Provided records Block Start
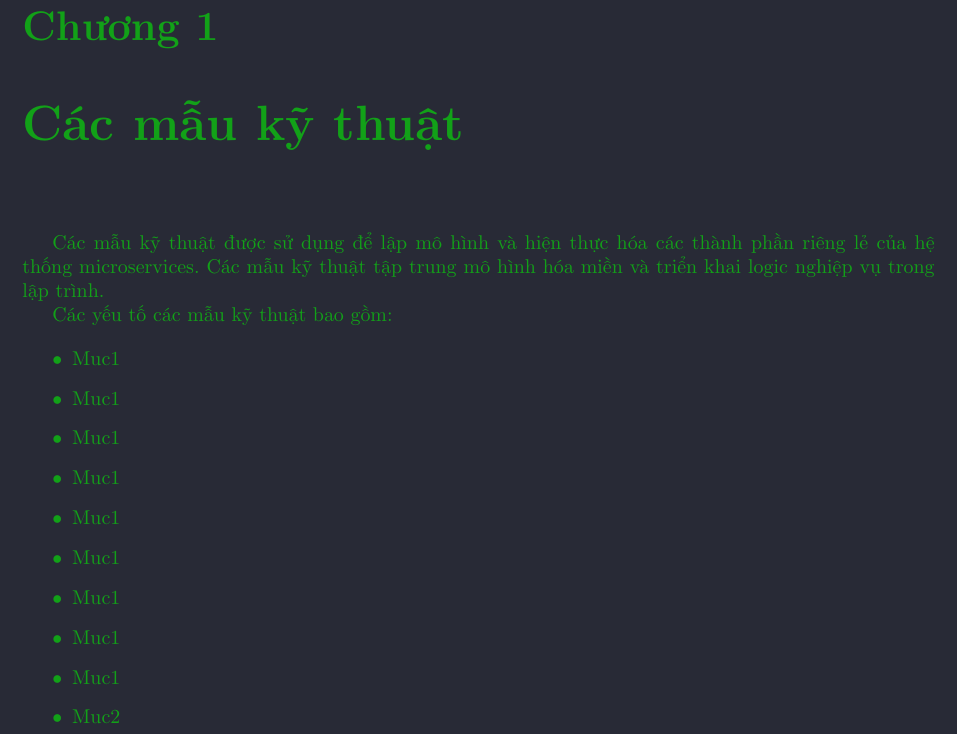
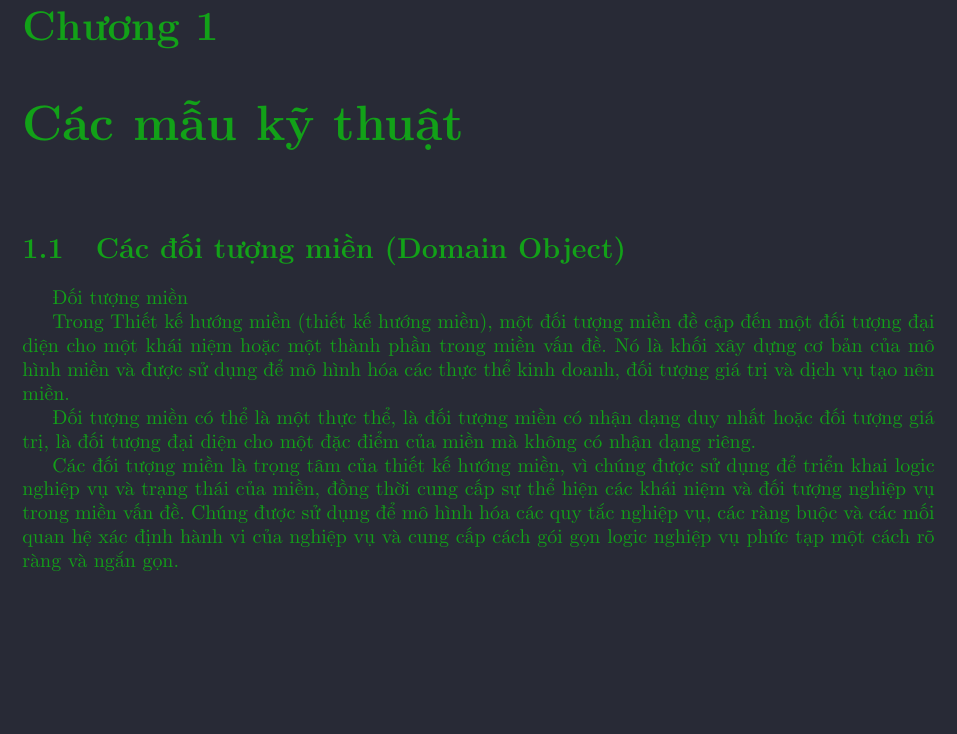
Before and after one commit to hust20206205/report, a LaTeX document (baocao/main.tex, which reads baocao/contents/cac_doi_tuong_mien_domain_object.tex): part of the page, cut so that both start at the same text, the shorter picture padded with empty space. Compiled offline with pdfLaTeX.

Commit message:
VuVanNghia20206205

```diff
--- /dev/null
+++ b/baocao/contents/cac_doi_tuong_mien_domain_object.tex
@@ -0,0 +1,13 @@
+% %! Các đối tượng và tập hợp giá trị thực thể được gọi là các đối tượng miền, các đối tượng miền này được sử dụng để mô hình hóa dữ liệu trong mô hình miền.
+
+
+% %! Domain Object : https:// thiết kế hướng miền - practitioners.com/domain - object
+
+
+Đối tượng miền
+
+Trong Thiết kế hướng miền (thiết kế hướng miền), một đối tượng miền đề cập đến một đối tượng đại diện cho một khái niệm hoặc một thành phần trong miền vấn đề. Nó là khối xây dựng cơ bản của mô hình miền và được sử dụng để mô hình hóa các thực thể kinh doanh, đối tượng giá trị và dịch vụ tạo nên miền.
+
+Đối tượng miền có thể là một thực thể, là đối tượng miền có nhận dạng duy nhất hoặc đối tượng giá trị, là đối tượng đại diện cho một đặc điểm của miền mà không có nhận dạng riêng.
+
+Các đối tượng miền là trọng tâm của thiết kế hướng miền, vì chúng được sử dụng để triển khai logic nghiệp vụ và trạng thái của miền, đồng thời cung cấp sự thể hiện các khái niệm và đối tượng nghiệp vụ trong miền vấn đề. Chúng được sử dụng để mô hình hóa các quy tắc nghiệp vụ, các ràng buộc và các mối quan hệ xác định hành vi của nghiệp vụ và cung cấp cách gói gọn logic nghiệp vụ phức tạp một cách rõ ràng và ngắn gọn.
--- a/baocao/main.tex
+++ b/baocao/main.tex
@@ -537,23 +537,17 @@
 %%%%%%%%%%%%%%%%%%%%%%%%%%%%%%%%%%
 
 \chapter{Các mẫu kỹ thuật}
-
-\input{contents/cac_mau_ky_thuat}
-
-% \section{Các đối tượng miền (Domain Object)}
-
-% \input{contents/cac_doi_tuong_mien_domain_object}
+% \input{contents/cac_mau_ky_thuat}
+\section{Các đối tượng miền (Domain Object)}
+\input{contents/cac_doi_tuong_mien_domain_object}
 
 % \subsection{Đối tượng thực thể (Entities Objects)}
-
 % \input{contents/doi_tuong_thuc_the_entities_objects}
 
 % \subsection{Đối tượng giá trị (Value Objects)}
-
 % \input{contents/doi_tuong_gia_tri_value_objects}
 
 % \subsection{Miền dịch vụ (Service)}
-
 % \input{contents/mien_dich_vu_srv}
 
 % %! Hướng dẫn 7/4
```
Also changed, not shown: baocao/contents/cac_mau_ky_thuat.tex (+10 -0 lines).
Provided records Block End
Your assignment: From the entries, count the lines that hold the string "trong". Nothing but the number is needed.

Output for this exercise: 3